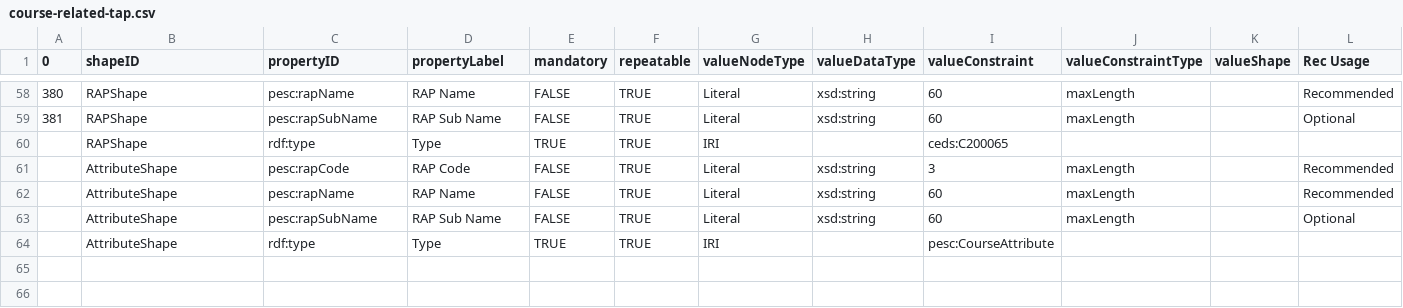
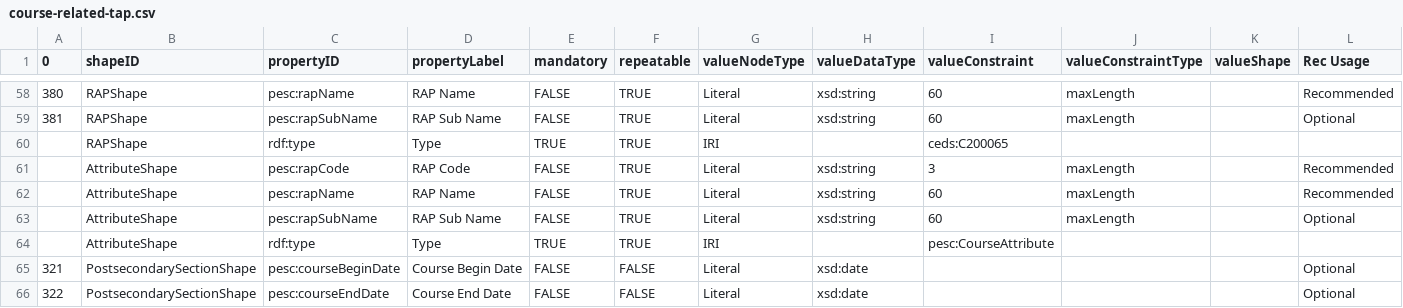
Before and after one commit to pesc-org/json-ld-transcript, a CSV file: TAP+SHACL/course-related-tap.csv, drawn as a sheet; only a part is shown, gaps mark what is left out; rows hold the shown columns only; the diff names each change by its address in the sheet, - before the commit and + after, or states it on an @@ line.

Commit message:
changes relating to course achievement mapping

```diff
--- a/TAP+SHACL/course-related-tap.csv
+++ b/TAP+SHACL/course-related-tap.csv
+row 65: 321 | PostsecondarySectionShape | pesc:courseBeginDate | Course Begin Date | FALSE | FALSE | Literal | xsd:date |  |  |  | Optional
+row 66: 322 | PostsecondarySectionShape | pesc:courseEndDate | Course End Date | FALSE | FALSE | Literal | xsd:date |  |  |  | Optional
```
Also changed, not shown: 1 other file.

# WORK INSTRUCTION
All entries above, minus the pictures, should be repeated exactly.

# SOLUTION TO THIS PROBLEM
Before and after one commit to pesc-org/json-ld-transcript, a CSV file: TAP+SHACL/course-related-tap.csv, drawn as a sheet; only a part is shown, gaps mark what is left out; rows hold the shown columns only; the diff names each change by its address in the sheet, - before the commit and + after, or states it on an @@ line.

Commit message:
changes relating to course achievement mapping

```diff
--- a/TAP+SHACL/course-related-tap.csv
+++ b/TAP+SHACL/course-related-tap.csv
+row 65: 321 | PostsecondarySectionShape | pesc:courseBeginDate | Course Begin Date | FALSE | FALSE | Literal | xsd:date |  |  |  | Optional
+row 66: 322 | PostsecondarySectionShape | pesc:courseEndDate | Course End Date | FALSE | FALSE | Literal | xsd:date |  |  |  | Optional
```
Also changed, not shown: 1 other file.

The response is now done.